There is a barn on Baker Road.
Dickerson Road rambles out of East Nashville and gives way to Springfield Highway somewhere north of Goodlettsville; city gives way to suburb, suburb gives way to what precious little patch of rural life is left in Davidson County.
Just after the highways diverge is Baker Road, a ribbon of concrete not unlike many others in the outlying parts of Davidson County.
And on Baker Road, there is a barn, not unlike many others.
In that barn lives a candidate for state representative.
According to his filing with the Davidson County Election Commission, District 50 Republican hopeful Charles Williamson — who gained a modicum of fame in 2010 with an Internet ad casting a comparison between bison feces and his then-opponent Rep. Mike Turner — lives in that barn.
According to Metro Codes, that barn is not approved for human occupancy.
So why is Williamson living in a barn when he owns a million-dollar mansion 17 miles away on Safety Harbor Cove?
Williamson told The Tennessean it’s because he wanted to spend more time on the farm, hanging out with his bison and what have you.
But, of course, there’s probably another reason.
The Safety Harbor home — he used the address for his 2010 run — is in Turner’s district.
The barn is in District 50, left without an incumbent as longtime Rep. Gary Moore opted against running for re-election.
That decision to bunk in the barn seems easy enough to understand — if a little cynical — but the question of whether Williamson can use the barn as his home address is a little more esoteric.
State law requires that “residences” be used as addresses for voting purposes. Metro Codes says the barn isn’t technically a residence; Williamson isn’t sure if the error is his fault or the codes department’s.
And here’s the weirdest thing: It really doesn’t matter where Williamson lives.
The Tennessee Constitution requires only that state representatives live in the county they intend to represent. Perceptions aside — sometimes voters bristle at “outsiders” representing them — Williamson is on the right side of the county line and right side of the constitutional requirement.

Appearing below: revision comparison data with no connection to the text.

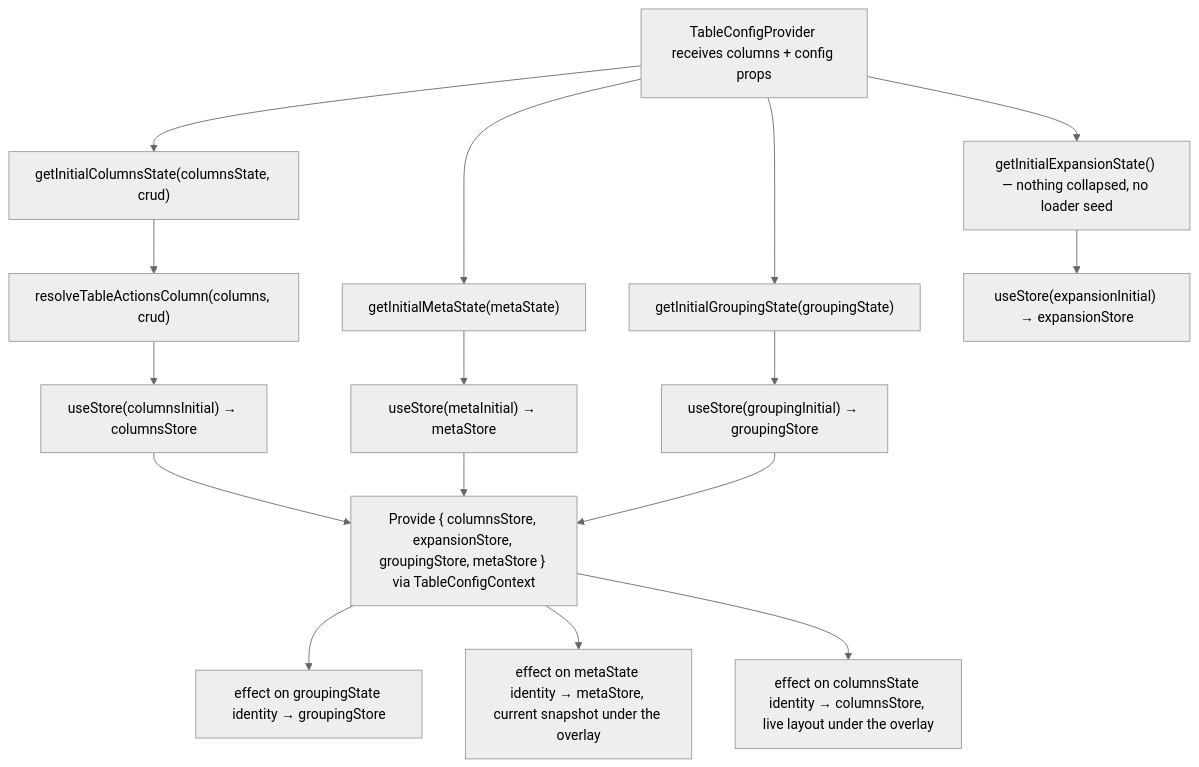
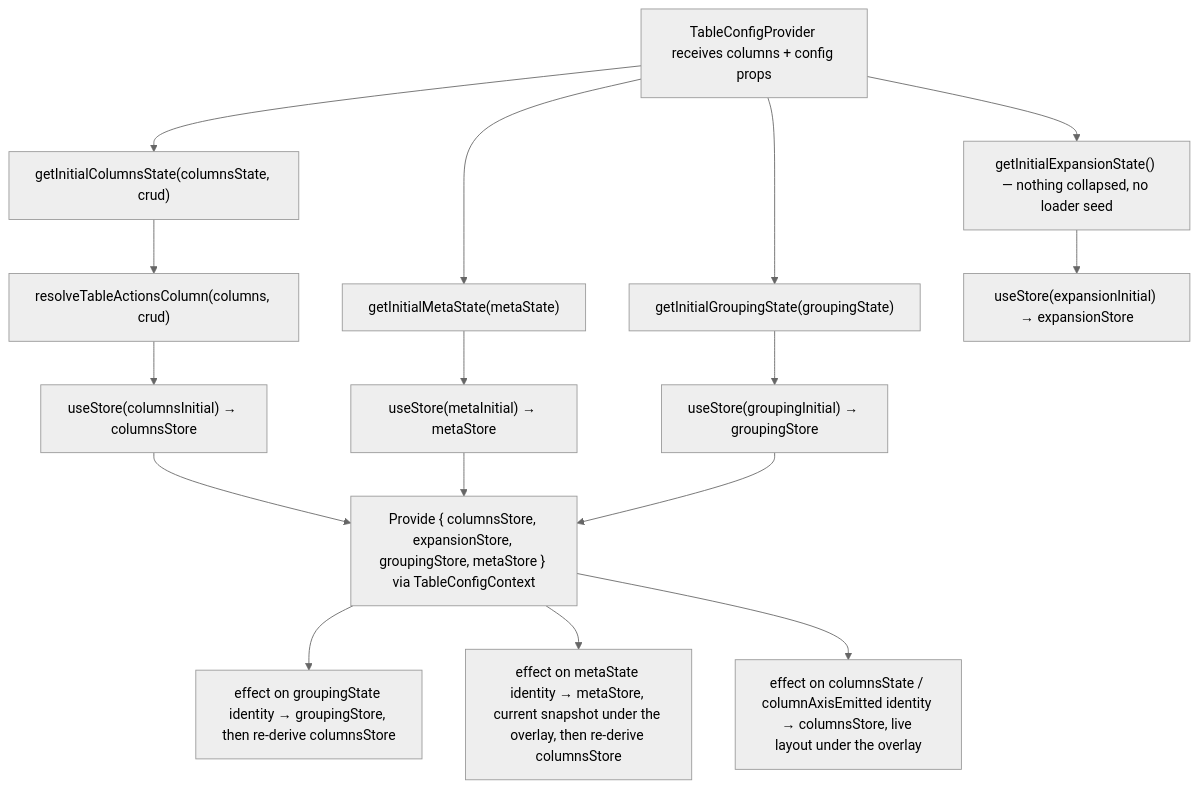
One commit to luciocabrera/lcabrera-stack changed the second of 3 diagrams in packages/ui/src/components/Table/contexts/TableConfig/ARCHITECTURE.md. Above: the diagram before and after it, drawn with Mermaid (neutral theme). The commit also changed other lines of this file and 25 other files, not shown here.

````diff
--- a/packages/ui/src/components/Table/contexts/TableConfig/ARCHITECTURE.md
+++ b/packages/ui/src/components/Table/contexts/TableConfig/ARCHITECTURE.md
@@ -260,19 +260,19 @@
 ```mermaid
 graph TD
   A["TableConfigProvider receives columns + config props"]
   A --> B["getInitialColumnsState(columnsState, crud)"]
   A --> C["getInitialMetaState(metaState)"]
   A --> G["getInitialGroupingState(groupingState)"]
   A --> GE["getInitialExpansionState() — nothing collapsed, no loader seed"]
   B --> B1["resolveTableActionsColumn(columns, crud)"]
   B1 --> D["useStore(columnsInitial) → columnsStore"]
   C --> E["useStore(metaInitial) → metaStore"]
   G --> H["useStore(groupingInitial) → groupingStore"]
   GE --> HE["useStore(expansionInitial) → expansionStore"]
   D --> F["Provide { columnsStore, expansionStore, groupingStore, metaStore } via TableConfigContext"]
   E --> F
   H --> F
-  F --> Gfx["effect on groupingState identity → groupingStore"]
-  F --> Mfx["effect on metaState identity → metaStore, current snapshot under the overlay"]
-  F --> Cfx["effect on columnsState identity → columnsStore, live layout under the overlay"]
+  F --> Gfx["effect on groupingState identity → groupingStore, then re-derive columnsStore"]
+  F --> Mfx["effect on metaState identity → metaStore, current snapshot under the overlay, then re-derive columnsStore"]
+  F --> Cfx["effect on columnsState / columnAxisEmitted identity → columnsStore, live layout under the overlay"]
 ```
````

Whether he’s on the wrong side of the politics is another matter entirely.